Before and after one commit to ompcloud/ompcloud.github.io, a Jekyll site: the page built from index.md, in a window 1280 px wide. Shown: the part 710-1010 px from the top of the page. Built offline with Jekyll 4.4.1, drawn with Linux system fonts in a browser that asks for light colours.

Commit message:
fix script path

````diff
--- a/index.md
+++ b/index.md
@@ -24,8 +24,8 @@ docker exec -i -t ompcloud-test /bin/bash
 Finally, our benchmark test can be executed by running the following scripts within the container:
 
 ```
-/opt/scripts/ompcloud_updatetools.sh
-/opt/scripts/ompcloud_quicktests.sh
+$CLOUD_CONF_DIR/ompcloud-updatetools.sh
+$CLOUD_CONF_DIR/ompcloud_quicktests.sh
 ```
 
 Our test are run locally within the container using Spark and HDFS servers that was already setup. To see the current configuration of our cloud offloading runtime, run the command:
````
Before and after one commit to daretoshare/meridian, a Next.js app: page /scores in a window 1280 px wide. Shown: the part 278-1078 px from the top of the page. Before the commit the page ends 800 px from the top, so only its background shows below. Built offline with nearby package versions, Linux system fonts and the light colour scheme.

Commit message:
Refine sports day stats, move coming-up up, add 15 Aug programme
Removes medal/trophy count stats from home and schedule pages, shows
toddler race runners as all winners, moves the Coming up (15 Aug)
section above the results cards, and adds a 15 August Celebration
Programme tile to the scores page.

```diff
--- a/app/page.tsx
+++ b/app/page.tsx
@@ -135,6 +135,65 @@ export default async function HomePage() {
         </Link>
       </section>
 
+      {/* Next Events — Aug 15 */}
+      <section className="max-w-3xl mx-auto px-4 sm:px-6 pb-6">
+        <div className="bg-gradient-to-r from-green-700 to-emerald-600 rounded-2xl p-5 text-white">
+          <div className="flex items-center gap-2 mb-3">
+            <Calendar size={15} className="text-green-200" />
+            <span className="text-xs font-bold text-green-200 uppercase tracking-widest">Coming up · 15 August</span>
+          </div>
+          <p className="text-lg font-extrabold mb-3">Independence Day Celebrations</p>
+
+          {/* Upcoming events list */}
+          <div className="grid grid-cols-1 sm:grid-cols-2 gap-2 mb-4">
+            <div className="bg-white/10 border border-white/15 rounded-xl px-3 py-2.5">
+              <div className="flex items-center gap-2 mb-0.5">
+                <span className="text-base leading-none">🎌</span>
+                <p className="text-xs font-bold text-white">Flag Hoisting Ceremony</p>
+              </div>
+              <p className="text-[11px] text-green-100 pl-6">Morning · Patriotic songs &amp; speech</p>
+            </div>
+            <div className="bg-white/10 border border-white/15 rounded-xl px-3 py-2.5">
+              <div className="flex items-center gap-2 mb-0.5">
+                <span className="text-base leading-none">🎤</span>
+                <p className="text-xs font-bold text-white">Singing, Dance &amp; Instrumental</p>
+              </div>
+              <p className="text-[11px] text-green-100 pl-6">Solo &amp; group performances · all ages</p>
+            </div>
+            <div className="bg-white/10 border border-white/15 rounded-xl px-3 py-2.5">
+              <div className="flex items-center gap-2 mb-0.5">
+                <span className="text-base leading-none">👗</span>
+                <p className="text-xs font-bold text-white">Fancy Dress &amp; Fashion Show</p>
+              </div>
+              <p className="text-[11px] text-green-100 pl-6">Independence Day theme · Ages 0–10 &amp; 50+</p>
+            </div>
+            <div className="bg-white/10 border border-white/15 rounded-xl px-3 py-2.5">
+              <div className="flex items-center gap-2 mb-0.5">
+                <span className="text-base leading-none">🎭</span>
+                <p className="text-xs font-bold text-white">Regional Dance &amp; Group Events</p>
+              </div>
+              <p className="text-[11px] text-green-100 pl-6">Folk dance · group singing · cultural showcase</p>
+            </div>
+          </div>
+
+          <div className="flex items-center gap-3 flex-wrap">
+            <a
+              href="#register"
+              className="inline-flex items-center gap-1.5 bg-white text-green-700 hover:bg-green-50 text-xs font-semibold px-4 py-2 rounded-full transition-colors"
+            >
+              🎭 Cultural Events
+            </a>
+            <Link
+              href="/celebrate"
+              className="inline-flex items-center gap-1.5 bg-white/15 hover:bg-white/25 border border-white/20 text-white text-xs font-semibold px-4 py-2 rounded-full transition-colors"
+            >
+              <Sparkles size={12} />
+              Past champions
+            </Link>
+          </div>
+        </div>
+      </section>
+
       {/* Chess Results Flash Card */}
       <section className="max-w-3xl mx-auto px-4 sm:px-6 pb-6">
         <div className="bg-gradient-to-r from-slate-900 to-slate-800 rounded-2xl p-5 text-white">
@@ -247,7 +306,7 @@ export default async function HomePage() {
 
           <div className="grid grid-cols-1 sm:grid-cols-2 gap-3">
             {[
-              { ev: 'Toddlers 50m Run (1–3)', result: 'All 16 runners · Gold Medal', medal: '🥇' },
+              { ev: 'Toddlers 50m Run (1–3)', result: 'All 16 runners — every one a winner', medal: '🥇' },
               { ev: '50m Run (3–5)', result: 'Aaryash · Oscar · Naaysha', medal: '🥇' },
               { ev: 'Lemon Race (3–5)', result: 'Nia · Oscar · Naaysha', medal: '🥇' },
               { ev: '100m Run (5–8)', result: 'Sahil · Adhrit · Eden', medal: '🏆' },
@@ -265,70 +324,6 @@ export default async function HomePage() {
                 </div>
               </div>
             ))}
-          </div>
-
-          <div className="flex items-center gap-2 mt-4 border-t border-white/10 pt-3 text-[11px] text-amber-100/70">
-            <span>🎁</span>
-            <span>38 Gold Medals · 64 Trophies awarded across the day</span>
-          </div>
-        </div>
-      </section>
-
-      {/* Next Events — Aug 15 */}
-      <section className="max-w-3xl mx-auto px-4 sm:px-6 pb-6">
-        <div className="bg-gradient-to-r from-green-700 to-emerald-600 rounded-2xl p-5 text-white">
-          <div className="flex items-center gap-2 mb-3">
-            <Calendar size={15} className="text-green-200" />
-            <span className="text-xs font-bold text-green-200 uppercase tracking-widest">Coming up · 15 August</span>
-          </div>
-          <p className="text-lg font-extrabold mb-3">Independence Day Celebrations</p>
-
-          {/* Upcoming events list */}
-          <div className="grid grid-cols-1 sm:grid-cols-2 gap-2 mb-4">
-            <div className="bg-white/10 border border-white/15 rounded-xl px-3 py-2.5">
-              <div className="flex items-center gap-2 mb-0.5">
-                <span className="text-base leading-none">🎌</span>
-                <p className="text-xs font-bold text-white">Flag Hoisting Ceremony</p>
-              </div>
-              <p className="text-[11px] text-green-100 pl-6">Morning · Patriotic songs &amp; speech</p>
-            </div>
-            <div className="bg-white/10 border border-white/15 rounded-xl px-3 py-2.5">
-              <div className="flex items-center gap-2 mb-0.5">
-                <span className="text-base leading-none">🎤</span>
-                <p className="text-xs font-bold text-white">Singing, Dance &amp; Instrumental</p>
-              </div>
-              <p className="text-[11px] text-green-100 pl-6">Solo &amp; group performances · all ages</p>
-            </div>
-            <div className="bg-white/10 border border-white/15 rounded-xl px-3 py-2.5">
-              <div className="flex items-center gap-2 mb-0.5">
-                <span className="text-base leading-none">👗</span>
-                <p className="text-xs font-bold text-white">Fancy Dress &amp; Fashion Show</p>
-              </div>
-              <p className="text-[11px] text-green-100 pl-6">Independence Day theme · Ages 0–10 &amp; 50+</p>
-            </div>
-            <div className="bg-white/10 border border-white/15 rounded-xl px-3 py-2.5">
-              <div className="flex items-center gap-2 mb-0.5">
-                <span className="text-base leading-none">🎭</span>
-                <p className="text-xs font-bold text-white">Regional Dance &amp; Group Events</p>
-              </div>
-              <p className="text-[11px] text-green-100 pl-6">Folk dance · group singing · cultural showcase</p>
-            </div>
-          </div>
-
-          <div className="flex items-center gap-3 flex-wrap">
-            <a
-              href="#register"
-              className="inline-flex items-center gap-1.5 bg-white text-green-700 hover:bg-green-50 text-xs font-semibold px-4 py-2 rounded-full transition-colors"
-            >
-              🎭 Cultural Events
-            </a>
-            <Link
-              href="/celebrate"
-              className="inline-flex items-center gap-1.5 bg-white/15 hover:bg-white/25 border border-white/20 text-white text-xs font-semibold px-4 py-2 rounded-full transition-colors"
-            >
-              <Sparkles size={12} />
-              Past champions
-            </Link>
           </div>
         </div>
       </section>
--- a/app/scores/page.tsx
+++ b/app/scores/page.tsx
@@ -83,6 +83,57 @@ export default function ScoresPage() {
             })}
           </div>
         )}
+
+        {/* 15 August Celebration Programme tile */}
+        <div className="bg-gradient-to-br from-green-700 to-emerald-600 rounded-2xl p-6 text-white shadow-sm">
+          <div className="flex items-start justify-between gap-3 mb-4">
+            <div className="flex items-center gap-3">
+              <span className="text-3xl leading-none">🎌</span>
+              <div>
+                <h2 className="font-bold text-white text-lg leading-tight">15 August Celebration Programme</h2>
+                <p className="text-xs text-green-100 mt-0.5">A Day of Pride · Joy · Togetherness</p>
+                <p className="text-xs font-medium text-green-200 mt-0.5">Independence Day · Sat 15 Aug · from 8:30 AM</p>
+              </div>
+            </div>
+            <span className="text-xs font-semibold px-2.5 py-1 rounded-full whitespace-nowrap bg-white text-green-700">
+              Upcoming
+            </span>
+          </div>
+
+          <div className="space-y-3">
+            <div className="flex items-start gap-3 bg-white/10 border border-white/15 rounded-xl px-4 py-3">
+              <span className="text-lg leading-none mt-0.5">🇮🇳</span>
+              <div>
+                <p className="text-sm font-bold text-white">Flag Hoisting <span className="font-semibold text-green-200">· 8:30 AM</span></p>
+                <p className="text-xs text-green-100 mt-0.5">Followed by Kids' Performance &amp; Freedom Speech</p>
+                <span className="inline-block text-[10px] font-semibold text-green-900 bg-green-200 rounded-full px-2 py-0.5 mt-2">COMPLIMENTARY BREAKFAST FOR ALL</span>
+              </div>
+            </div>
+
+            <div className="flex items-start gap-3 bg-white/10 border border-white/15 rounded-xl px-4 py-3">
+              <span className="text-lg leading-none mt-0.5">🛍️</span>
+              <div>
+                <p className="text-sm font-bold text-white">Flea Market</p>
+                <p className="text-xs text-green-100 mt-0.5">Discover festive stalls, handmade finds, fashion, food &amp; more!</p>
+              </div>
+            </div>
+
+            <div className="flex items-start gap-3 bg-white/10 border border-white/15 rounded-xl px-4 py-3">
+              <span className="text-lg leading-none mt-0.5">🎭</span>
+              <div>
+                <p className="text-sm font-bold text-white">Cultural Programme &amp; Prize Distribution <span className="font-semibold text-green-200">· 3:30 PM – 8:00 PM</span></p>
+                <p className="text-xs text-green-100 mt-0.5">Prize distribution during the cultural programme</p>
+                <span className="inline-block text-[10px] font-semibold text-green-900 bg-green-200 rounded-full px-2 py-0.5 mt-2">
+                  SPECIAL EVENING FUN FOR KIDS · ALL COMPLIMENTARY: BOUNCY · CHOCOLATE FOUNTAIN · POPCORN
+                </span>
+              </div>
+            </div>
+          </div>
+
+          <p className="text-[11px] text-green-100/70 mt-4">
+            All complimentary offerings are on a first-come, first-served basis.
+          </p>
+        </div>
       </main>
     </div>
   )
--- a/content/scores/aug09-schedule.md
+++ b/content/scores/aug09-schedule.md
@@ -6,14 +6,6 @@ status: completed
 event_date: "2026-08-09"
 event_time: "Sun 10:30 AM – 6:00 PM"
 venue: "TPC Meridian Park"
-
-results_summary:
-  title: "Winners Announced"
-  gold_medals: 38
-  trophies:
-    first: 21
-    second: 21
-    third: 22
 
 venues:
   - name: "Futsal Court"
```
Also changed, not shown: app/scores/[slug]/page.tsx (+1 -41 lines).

What is needed =>
If a line in the records includes the string "Fancy", copy it.

Result =>
+                <p className="text-xs font-bold text-white">Fancy Dress &amp; Fashion Show</p>
-                <p className="text-xs font-bold text-white">Fancy Dress &amp; Fashion Show</p>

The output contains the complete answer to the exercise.